Potent Symbols Abound in Falcon 3

by Drew Baumgartner

Falcon 3

This article contains SPOILERS. If you haven’t read the issue yet, proceed at your own risk!

Falcon 3 opens with Sam and Rayshaun in prison. Denied any due process by the white mayor, it’s hard not to see the parallels to mass incarceration, a problem that disproportionately affects black men. Moreover, Sam and Rayshaun are powerless to do anything about it. They eventually escape, sure, but it’s only by the force of literal magic — there’s no other means available to them. It’s a potent symbol, the kind that makes Rodney Barnes and Joshua Cassara’s Falcon so refreshing. Continue reading

Blackheart Takes Center Stage in Falcon 2

by Drew Baumgartner

Falcon 2

This article contains SPOILERS. If you haven’t read the issue yet, proceed at your own risk!

The Marvel Universe is full of odd little corners that don’t always interact. I mean, sure, the X-Men will show up for the big summer crossover series, and Wolverine shows up in everything (even when he was still ostensibly dead), but they largely exist in a world separate from Spider-Man or Thor. Likewise, Spider-Man and Thor occupy worlds separate from each other. This obviously falls out of some practical concerns — plans for certain characters may not facilitate their appearances elsewhere — but there are also important aesthetic ones, as well. Chief among them is concerns of “fit” — while it might be fun to see a cosmic-level hero take a side adventure into some street-level action (or vice versa), it’s not exactly what fans of their series signed up for. So: team-ups between, say, Silver Surfer and Hawkeye are few and far between. I found myself thinking a great deal about fit as Falcon 2 emphasizes the demonic threat Sam is up against. Continue reading

The Price of Being an Icon in Captain America: Sam Wilson 24

by Spencer Irwin

This article contains SPOILERS. If you haven’t read the issue yet, proceed at your own risk!

As Falcon, Sam Wilson was free to be Sam Wilson. Falcon no doubt meant quite a bit to many people, but it was still a very personal identity for Sam. Captain America, though…Captain America is an icon, and what Sam does as Captain America automatically means more to the public, for better or for worse, than anything he ever did as Falcon.
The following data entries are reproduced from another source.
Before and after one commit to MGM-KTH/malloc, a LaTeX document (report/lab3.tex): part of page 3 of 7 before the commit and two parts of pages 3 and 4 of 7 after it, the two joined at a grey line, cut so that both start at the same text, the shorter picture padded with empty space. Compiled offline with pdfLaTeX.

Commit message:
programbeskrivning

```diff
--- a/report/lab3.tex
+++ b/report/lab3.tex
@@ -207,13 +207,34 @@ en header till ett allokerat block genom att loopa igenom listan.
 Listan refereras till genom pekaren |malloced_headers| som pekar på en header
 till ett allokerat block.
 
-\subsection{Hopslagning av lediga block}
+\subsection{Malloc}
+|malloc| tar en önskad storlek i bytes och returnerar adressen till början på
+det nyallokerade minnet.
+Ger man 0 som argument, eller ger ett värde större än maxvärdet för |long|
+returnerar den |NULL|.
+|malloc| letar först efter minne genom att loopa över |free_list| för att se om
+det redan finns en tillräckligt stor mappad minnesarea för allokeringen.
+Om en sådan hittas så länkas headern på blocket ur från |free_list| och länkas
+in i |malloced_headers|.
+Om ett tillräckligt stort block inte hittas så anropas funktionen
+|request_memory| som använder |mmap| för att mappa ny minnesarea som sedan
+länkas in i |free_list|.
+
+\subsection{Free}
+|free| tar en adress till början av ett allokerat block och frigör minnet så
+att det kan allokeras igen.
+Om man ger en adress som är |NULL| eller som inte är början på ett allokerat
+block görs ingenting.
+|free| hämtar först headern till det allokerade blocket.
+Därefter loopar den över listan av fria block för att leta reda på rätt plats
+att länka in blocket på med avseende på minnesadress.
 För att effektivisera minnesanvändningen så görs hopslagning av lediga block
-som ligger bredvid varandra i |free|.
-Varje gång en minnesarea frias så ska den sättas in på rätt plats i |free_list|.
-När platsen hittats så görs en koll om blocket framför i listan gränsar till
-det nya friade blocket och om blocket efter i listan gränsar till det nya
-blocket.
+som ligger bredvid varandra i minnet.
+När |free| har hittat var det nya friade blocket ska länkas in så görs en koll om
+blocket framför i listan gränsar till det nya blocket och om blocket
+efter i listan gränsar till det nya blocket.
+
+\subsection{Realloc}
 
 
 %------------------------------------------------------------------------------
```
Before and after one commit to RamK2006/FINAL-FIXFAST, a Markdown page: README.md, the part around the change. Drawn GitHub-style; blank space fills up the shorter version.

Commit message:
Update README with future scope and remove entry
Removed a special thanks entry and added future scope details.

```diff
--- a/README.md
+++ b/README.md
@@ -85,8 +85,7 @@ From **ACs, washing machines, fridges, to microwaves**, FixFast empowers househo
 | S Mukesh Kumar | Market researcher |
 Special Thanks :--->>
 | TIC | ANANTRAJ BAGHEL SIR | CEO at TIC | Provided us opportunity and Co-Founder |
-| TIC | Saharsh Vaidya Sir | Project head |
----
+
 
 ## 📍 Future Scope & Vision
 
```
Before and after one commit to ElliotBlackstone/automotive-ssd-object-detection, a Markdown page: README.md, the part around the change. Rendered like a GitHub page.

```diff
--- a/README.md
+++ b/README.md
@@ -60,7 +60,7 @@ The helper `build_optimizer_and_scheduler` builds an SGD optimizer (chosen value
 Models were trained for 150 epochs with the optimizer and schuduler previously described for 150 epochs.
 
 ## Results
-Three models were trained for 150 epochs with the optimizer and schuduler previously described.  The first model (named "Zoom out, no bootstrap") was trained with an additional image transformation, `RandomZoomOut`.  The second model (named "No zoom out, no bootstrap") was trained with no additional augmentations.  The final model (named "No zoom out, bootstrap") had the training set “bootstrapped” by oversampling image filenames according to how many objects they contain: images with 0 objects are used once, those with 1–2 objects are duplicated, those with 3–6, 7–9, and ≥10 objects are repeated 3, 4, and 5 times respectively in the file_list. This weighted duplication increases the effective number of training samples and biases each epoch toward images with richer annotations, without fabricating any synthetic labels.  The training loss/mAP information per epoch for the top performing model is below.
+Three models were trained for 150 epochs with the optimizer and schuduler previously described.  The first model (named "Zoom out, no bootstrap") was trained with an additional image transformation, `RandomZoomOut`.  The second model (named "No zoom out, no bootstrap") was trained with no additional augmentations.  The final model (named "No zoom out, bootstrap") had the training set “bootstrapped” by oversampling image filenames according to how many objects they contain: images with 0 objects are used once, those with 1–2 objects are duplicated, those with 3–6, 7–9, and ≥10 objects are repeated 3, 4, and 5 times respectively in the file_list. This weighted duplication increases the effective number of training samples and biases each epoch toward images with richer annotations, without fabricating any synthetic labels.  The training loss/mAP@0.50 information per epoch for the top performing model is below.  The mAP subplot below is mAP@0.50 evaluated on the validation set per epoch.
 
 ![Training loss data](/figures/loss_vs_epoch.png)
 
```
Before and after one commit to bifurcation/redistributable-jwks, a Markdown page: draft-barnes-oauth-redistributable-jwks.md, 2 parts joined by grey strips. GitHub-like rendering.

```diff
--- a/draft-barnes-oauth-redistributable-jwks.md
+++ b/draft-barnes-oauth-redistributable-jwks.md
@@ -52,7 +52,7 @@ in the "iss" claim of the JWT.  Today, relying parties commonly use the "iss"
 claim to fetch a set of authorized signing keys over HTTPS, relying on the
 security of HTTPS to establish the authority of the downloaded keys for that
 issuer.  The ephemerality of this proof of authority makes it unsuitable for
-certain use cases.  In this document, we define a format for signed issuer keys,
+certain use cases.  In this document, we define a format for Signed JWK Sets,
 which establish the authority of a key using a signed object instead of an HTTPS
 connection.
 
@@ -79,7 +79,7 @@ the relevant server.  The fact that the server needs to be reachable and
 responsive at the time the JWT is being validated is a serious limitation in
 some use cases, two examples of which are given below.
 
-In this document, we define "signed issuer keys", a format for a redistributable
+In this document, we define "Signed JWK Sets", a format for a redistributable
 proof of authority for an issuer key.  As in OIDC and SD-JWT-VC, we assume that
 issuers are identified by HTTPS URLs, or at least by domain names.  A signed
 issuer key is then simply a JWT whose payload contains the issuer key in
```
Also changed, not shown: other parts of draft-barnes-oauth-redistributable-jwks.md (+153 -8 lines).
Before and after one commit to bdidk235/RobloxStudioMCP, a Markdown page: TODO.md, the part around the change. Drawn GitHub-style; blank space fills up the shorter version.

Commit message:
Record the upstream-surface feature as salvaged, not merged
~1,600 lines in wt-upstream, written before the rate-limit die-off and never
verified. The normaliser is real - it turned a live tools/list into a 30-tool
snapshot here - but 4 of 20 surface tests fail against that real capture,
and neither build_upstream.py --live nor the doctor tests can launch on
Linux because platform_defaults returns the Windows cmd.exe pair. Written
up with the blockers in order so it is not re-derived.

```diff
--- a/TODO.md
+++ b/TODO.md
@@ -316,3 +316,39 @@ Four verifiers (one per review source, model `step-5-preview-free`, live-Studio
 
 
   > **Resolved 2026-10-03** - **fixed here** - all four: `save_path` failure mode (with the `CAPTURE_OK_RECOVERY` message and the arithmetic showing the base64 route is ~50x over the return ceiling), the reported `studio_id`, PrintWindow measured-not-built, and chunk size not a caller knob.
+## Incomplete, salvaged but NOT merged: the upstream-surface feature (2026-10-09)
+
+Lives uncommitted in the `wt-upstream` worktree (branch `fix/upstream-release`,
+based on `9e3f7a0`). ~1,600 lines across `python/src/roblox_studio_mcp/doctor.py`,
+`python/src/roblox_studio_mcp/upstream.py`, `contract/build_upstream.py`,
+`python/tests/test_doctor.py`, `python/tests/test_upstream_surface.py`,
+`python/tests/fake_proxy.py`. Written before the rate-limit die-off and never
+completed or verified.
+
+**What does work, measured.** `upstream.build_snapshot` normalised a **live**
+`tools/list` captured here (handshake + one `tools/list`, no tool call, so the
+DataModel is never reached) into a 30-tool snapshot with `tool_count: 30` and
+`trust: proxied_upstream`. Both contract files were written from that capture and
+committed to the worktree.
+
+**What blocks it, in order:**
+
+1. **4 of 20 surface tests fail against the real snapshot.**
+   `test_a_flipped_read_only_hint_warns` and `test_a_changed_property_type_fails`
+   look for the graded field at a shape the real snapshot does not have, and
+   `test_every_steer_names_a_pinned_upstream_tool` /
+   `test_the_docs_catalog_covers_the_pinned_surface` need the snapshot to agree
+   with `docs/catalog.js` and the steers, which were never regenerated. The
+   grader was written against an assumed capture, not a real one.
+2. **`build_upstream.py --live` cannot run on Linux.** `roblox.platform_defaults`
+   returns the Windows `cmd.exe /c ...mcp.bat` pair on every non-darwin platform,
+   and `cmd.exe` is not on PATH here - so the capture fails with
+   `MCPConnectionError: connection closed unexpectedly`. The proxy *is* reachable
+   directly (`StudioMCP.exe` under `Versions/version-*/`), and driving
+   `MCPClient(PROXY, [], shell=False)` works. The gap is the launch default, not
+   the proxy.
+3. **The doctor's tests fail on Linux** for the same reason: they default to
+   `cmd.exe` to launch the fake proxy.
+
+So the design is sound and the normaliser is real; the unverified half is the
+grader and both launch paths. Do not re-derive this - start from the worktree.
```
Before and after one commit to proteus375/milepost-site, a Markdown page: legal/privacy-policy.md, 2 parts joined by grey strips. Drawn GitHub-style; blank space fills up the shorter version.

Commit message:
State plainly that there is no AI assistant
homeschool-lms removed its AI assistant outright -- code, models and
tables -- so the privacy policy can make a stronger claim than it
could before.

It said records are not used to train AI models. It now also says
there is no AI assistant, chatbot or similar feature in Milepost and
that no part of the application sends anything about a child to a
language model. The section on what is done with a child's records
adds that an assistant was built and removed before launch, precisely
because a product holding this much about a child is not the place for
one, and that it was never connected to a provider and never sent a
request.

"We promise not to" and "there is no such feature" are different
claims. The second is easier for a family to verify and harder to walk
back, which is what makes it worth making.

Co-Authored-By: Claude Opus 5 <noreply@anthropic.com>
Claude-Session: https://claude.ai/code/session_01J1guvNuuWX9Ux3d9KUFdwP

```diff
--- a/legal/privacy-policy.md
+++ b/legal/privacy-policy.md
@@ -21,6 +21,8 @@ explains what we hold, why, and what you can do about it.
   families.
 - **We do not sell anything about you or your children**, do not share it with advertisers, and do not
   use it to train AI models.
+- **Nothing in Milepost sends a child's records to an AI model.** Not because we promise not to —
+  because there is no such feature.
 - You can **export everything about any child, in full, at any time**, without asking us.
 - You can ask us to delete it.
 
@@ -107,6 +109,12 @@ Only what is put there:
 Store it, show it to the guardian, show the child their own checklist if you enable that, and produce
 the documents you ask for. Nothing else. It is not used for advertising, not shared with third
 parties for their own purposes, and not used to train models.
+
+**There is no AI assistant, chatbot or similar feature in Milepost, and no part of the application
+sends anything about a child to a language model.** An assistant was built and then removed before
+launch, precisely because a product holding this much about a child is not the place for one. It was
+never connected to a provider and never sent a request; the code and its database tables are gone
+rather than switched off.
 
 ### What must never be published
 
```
Captain America is a responsibility, Captain America means something. I don’t think Sam ever fully understood that, or was ever fully prepared to shoulder that awesome responsibility, until now. Continue reading